Take the 2-minute tour ×
Programmers Stack Exchange is a question and answer site for professional programmers interested in conceptual questions about software development. It's 100% free, no registration required.

In Pro C# 2008 it is stated

Using constructs such as AppIDs, stubs, proxies, and the COM runtime environment, programmers can avoid the need to work with raw sockets, RPC calls, and other low-level details.

It then demonstrates a VB6 call where a COM object is instantiated by passing in the AppId. Then, a method call is performed on said object.

Does this mean COM allows IPC directly with objects? Is this secure? Why does .NET disallow this behavior?

share|improve this question

1 Answer 1

up vote 4 down vote accepted

Yes, COM is a form of IPC. It is even listed on the IPC page you linked.

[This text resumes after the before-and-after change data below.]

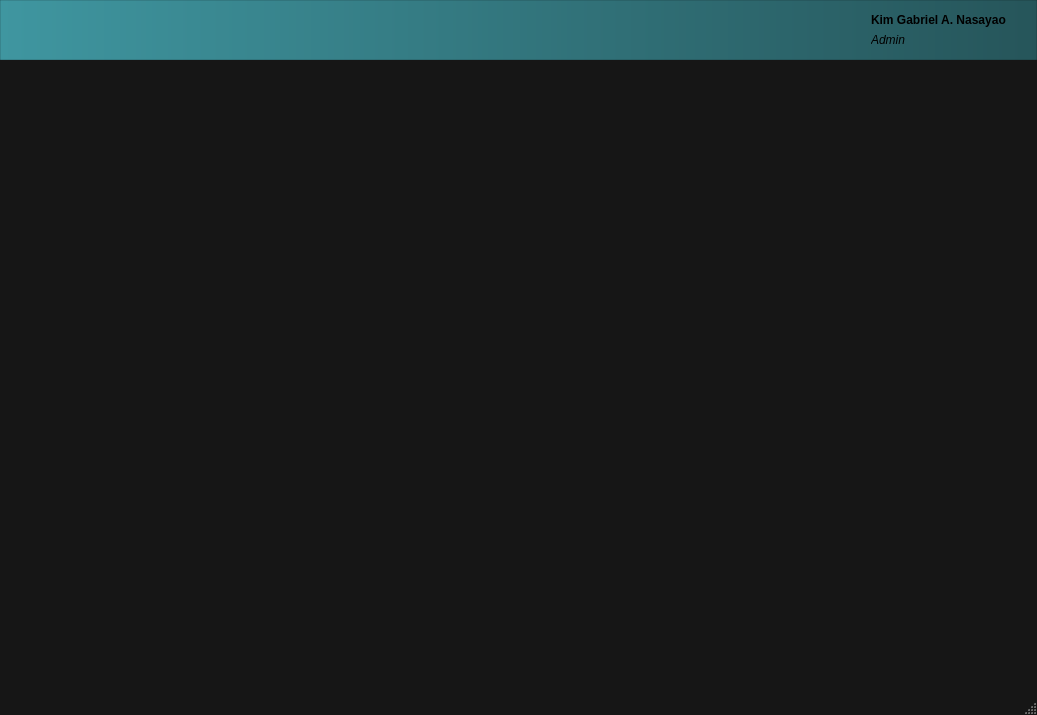
Before: the Qt Designer form src/gui/ui/mainWindow.ui in gabnash05/CCC151-SSIS, drawn with Qt 5.
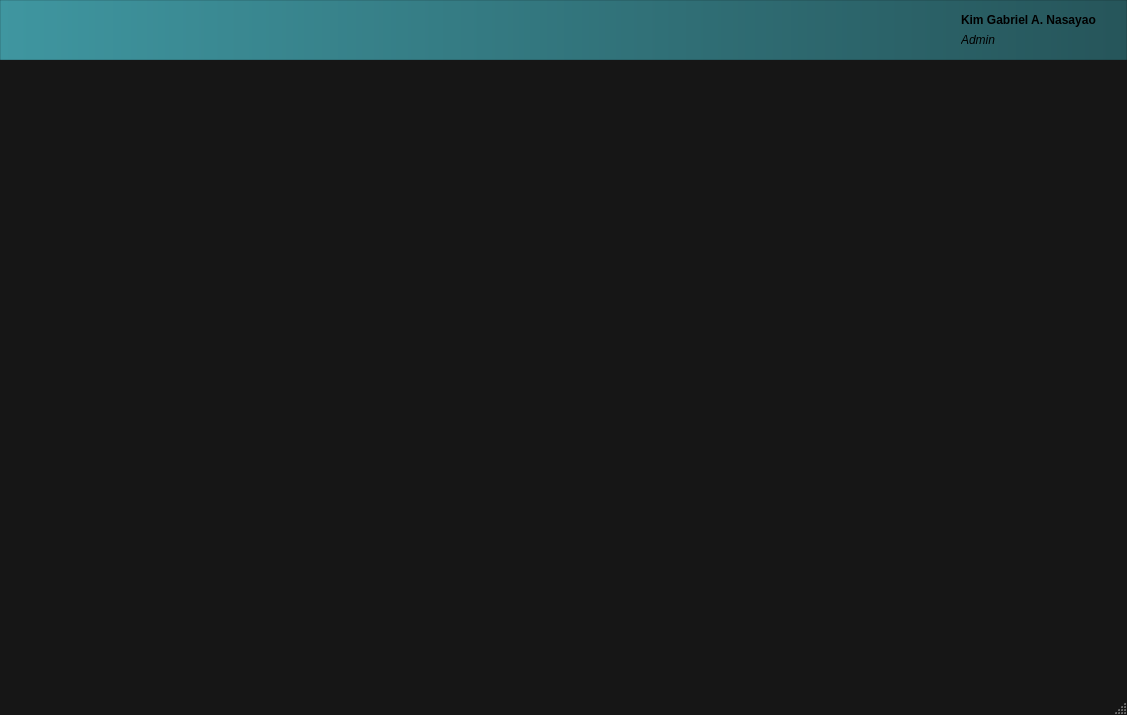
After: the same form once the commit is applied. Icons and pictures are not drawn.

```diff
--- a/src/gui/ui/mainWindow.ui
+++ b/src/gui/ui/mainWindow.ui
@@ -6,7 +6,7 @@
    <rect>
     <x>0</x>
     <y>0</y>
-    <width>1037</width>
+    <width>1127</width>
     <height>715</height>
    </rect>
   </property>
```
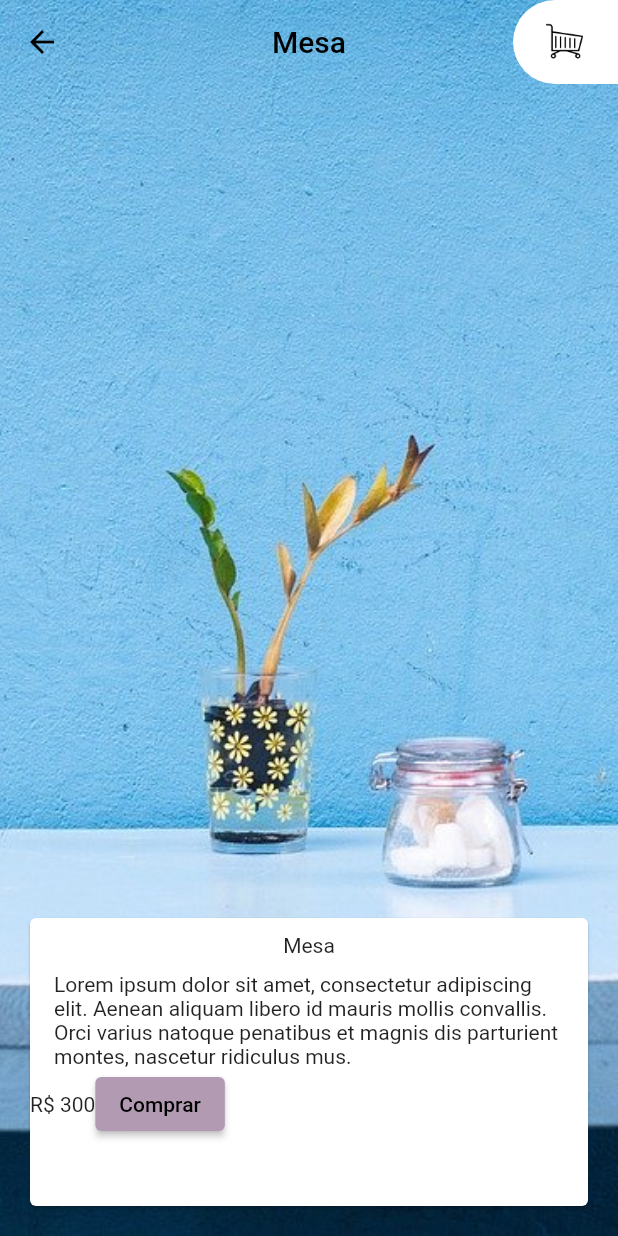
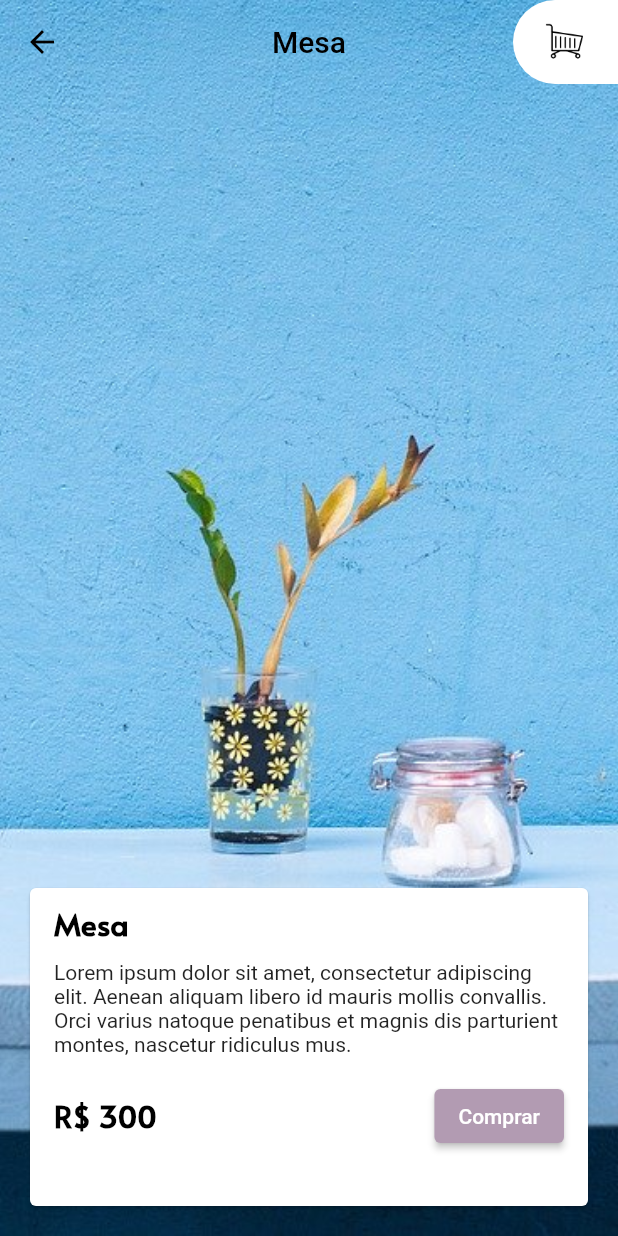
Before and after one commit to angelcomp/lojinha_flutter, a Flutter app: the screen it shows after launch, after a tap on "Mesa", on a phone screen of 412 x 824 dp. Run offline on Flutter 3.47's test engine with Material 2 defaults, Android fonts, the light colour scheme and no system bars.

Commit message:
mudando tema, cores e fontes

```diff
--- a/lib/main.dart
+++ b/lib/main.dart
@@ -1,3 +1,4 @@
+import 'package:flutter/cupertino.dart';
 import 'package:flutter/material.dart';
 import 'package:lojinha_alura/paleta_cores.dart';
 import 'package:lojinha_alura/telas/carrinho.dart';
@@ -18,6 +19,19 @@ class MyApp extends StatelessWidget {
       debugShowCheckedModeBanner: false,
       theme: ThemeData(
         primarySwatch: PaletaCores().lilas,
+        textTheme: const TextTheme(
+          headline1: TextStyle(
+              fontSize: 20,
+              fontFamily: 'Alata',
+              fontWeight: FontWeight.bold,
+              color: Colors.black),
+
+          headline2: TextStyle(
+              fontSize: 20,
+              fontFamily: 'Alata',
+              fontWeight: FontWeight.bold,
+              color: Colors.white),
+        ),
       ),
       home: Inicio(),
     );
--- a/lib/telas/detalhes.dart
+++ b/lib/telas/detalhes.dart
@@ -24,7 +24,7 @@ class Detalhes extends StatelessWidget {
           alignment: Alignment.bottomCenter,
           child: Container(
             margin: EdgeInsets.all(16),
-            height: 200,
+            height: 220,
             child: CardDetalhes(movel: movel),
           ),
         ),
--- a/lib/widgets/card_detalhes.dart
+++ b/lib/widgets/card_detalhes.dart
@@ -4,7 +4,6 @@ import 'package:lojinha_alura/models/movel.dart';
 import 'package:lojinha_alura/widgets/texto_detalhes.dart';
 
 class CardDetalhes extends StatelessWidget {
-
   final Movel movel;
 
   CardDetalhes({required this.movel});
@@ -13,14 +12,27 @@ class CardDetalhes extends StatelessWidget {
   Widget build(BuildContext context) {
     return Card(
       child: Column(
+        crossAxisAlignment: CrossAxisAlignment.start,
         children: [
-          TextoDetalhes(texto: movel.titulo),
-          TextoDetalhes(texto: movel.descricao),
-          Row(
-            children: [
-              Text('R\$ ${movel.preco}'),
-              ElevatedButton(onPressed: () {}, child: Text('Comprar'))
-            ],
+          TextoDetalhes(texto: movel.titulo, estilo: Theme.of(context).textTheme.headline1,),
+          TextoDetalhes(texto: movel.descricao, estilo: null,),
+          Container(
+            margin: EdgeInsets.only(
+              left: 16, right: 16, top: 16, bottom: 8
+            ),
+            child: Row(
+              mainAxisAlignment: MainAxisAlignment.spaceBetween,
+              children: [
+                Text('R\$ ${movel.preco}', style: Theme.of(context).textTheme.headline1,),
+                ElevatedButton(
+                  onPressed: () {},
+                  child: const Text(
+                    'Comprar',
+                    style: TextStyle(color: Colors.white),
+                  ),
+                )
+              ],
+            ),
           )
         ],
       ),
--- a/lib/widgets/texto_detalhes.dart
+++ b/lib/widgets/texto_detalhes.dart
@@ -1,18 +1,26 @@
 
 import 'package:flutter/cupertino.dart';
+import 'package:flutter/material.dart';
 
 class TextoDetalhes extends StatelessWidget {
 
+  final TextStyle? estilo;
   final String texto;
 
-  TextoDetalhes({required this.texto});
+  TextoDetalhes({required this.texto, required this.estilo});
 
   @override
   Widget build(BuildContext context) {
     return Container(
       margin: EdgeInsets.only(left: 16, right: 16, top: 10),
-      child: Text(texto),
+      child: _estilizarTexto(texto),
     );
   }
 
+  _estilizarTexto(texto) {
+    if(estilo != null) {
+      return Text(texto, style: estilo,);
+    }
+    return Text(texto);
+  }
 }
--- a/lib/widgets/titulo_elemento_grid_produtos.dart
+++ b/lib/widgets/titulo_elemento_grid_produtos.dart
@@ -1,4 +1,5 @@
 import 'package:flutter/cupertino.dart';
+import 'package:flutter/material.dart';
 
 class TituloElementoGridProdutos extends StatelessWidget {
   final String titulo;
@@ -9,7 +10,7 @@ class TituloElementoGridProdutos extends StatelessWidget {
   Widget build(BuildContext context) {
     return Positioned(
       bottom: 10,
-      child: Text(titulo),
+      child: Text(titulo, style: Theme.of(context).textTheme.headline2,),
     );
   }
 }
```
Also changed, not shown: pubspec.yaml (+4 -11 lines).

.NET does not prohibit IPC. In fact, it provides several mechanisms to do IPC. I think the intention, as outlined in your quoted block, is that the .Net mechanisms are provided at a higher level (COM, Enterprise Services, Remoting) rather than doing low level activities such as socket programming, shared memory, remote procedure calls, etc.

share|improve this answer
    
I thought COM was a framework for app dev? Pre-.NET. –  P.Brian.Mackey Dec 5 '11 at 15:57
3  
Depends on your use of the word framework... it is not a general purpose app development framework like the .Net framework. One could call it an IPC framework, but that is not the same definition as an app framework. Please see the COM page (en.wikipedia.org/wiki/Component_Object_Model) linked from the IPC page for a somewhat elaborate description of COM and what it entails. It is pretty much defined as a technology to provide inter-process communications. –  Tevo D Dec 5 '11 at 16:04
1  
If you think COM is outdated: WinRT is based on COM. Which means COM will stay the favoured IPC-mechanism on Windows for the next decade(s). –  Patrick Dec 5 '11 at 17:55

Your Answer

 
discard

By posting your answer, you agree to the privacy policy and terms of service.

Not the answer you're looking for? Browse other questions tagged or ask your own question.